Insulin is a hormone made by the pancreas in the body that controls the glucose level in the blood.

People who cannot make insulin in their bodies, or who make it but their body cannot use it properly, have the disease diabetes. When blood glucose levels fall below a certain level, the human body begins to use stored sugar as an energy source through glycogenolysis. This process breaks down the glycogen stored in the liver and muscles into glucose which can then be used as an energy source. Insulin is a central metabolic control mechanism. Insulin is also used as a control signal to other body systems (such as amino acid uptake by body cells). In addition, it has several other anabolic effects throughout the body. Insulin affects vascular compliance and cognition.

Human insulin is a peptide hormone composed of 51 amino acids and has a molecular weight of 5808 Da. The islets of Langerhans in the pancreas produces insulin. The name comes from the Latin insula for "island". Insulin's structure varies slightly between species of animals. Insulin from different animal sources has different effects on the human carbohydrate metabolism process. Porcine insulin is especially close to the human version. So, people with diabetes can take in insulin extracted from pigs instead of producing their own insulin.


Nicolae Paulescu, a Romanian professor of physiology at the University of Medicine and Pharmacy in Bucharest, was the first to isolate insulin. He did that in 1916. He called it pancrein. He isolated it by developing an aqueous pancreatic extract which, when injected into a diabetic dog, proved to have a normalizing effect on blood sugar levels. He had to interrupt his experiments because of World War I. In early 1921 he wrote four papers about his work carried out in Bucharest and his tests on a diabetic dog. Later that year, he detailed his work by publishing an extensive whitepaper on the effect of the pancreatic extract injected into a diabetic animal, which he called: "Research on the Role of the Pancreas in Food Assimilation", with the paper received the 22 June 1921 by the "Archives Internationales de Physiologie",[1][2] with the photocopy of the article available in the Gerstein Science Information Centre.

Dr. Frederick Banting, a general practician, who was also teaching orthopaedics and anthropology part-time at the University of Western Ontario in London at the time of Paulescu's published research regarding the already developed aqueous pancreatic extract and Charles Best, a a 22-year-old medical student at the University of Toronto who worked at the time as an assistant to the surgeon Dr. Frederick Banting also did similar experiments while trying to find a cure for diabetes. In these experiments they used as well dogs.
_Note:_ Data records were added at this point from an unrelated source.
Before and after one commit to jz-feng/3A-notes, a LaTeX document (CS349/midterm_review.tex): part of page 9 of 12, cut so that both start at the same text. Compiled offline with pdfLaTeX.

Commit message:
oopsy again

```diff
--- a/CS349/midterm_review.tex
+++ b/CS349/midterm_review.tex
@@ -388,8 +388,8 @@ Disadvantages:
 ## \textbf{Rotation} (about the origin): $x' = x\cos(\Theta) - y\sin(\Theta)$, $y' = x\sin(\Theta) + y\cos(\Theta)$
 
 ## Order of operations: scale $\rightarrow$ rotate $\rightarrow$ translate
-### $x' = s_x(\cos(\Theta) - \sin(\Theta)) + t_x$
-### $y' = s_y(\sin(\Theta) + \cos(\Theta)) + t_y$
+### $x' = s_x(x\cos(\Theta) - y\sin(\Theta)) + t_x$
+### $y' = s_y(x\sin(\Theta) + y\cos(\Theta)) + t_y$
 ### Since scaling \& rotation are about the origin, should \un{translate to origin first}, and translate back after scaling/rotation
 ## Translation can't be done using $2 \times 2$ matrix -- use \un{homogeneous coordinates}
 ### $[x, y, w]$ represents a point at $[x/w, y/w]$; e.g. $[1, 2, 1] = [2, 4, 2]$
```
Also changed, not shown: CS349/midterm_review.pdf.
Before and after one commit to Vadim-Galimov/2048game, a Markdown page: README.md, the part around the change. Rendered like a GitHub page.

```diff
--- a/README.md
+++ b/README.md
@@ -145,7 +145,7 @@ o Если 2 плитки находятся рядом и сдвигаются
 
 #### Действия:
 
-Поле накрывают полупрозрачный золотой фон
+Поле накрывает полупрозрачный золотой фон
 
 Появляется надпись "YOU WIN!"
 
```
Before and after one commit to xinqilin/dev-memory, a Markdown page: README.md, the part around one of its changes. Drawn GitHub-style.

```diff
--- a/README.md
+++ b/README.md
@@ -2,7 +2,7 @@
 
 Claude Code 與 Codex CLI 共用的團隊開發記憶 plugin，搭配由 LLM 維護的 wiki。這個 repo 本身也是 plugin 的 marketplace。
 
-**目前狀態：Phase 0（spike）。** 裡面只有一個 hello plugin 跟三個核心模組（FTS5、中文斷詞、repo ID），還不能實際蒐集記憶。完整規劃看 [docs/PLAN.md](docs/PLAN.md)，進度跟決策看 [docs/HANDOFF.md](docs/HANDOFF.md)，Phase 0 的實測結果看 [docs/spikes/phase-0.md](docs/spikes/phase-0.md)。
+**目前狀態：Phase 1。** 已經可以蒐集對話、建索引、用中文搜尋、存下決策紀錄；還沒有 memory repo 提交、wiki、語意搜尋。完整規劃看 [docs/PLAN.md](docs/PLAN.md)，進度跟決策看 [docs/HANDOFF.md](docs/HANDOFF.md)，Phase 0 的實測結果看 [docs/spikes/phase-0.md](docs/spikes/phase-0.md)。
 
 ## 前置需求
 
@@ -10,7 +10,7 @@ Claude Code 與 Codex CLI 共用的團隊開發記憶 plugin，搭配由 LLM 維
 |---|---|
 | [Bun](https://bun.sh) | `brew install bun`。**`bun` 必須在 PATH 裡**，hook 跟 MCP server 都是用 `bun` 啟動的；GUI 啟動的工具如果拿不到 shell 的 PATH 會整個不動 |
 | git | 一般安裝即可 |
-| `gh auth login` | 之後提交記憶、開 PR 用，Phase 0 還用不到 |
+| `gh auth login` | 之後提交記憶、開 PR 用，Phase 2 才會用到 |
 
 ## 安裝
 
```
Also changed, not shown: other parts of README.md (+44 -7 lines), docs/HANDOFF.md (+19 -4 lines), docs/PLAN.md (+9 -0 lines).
They first knew insulin would control diabetes in a person when they injected some insulin into a 14-year-old boy named Leonard Thompson[3] who was dying of diabetes. After the injection he survived. Banting won the 1923 Nobel Prize in Physiology or Medicine, along with John Macleod, for the discovery of insulin. Best and Paulescu were not honored at that time.

The first genetically-engineered, synthetic "human" insulin was produced in a laboratory in 1977 by Herbert Boyer using E. coli.[4][5]


  1. Paulesco, N.C. (1921, August 31), "Recherche sur le rôle du pancréas dans l'assimilation nutritive.", Archives Internationales de Physiologie, 17: 85–103 {{citation}}: Check date values in: |year= (help)
  2. Lestradet, H. (1997), "Le 75e anniversaire de la découverte de l'insuline.", Diabetes & Metabolism, 23 (1): 112
  3. "Leonard Thompson Biography". dLife. Archived from the original on 2009-02-10. Retrieved 2009-10-06.
  4. "First Successful Laboratory Production of Human Insulin Announced". News Release. Genentech. 1978-09-06. Retrieved 2009-11-03.
  5. Tof I (1994). "Recombinant DNA technology in the synthesis of human insulin". Little Tree Publishing. Retrieved 2009-11-03.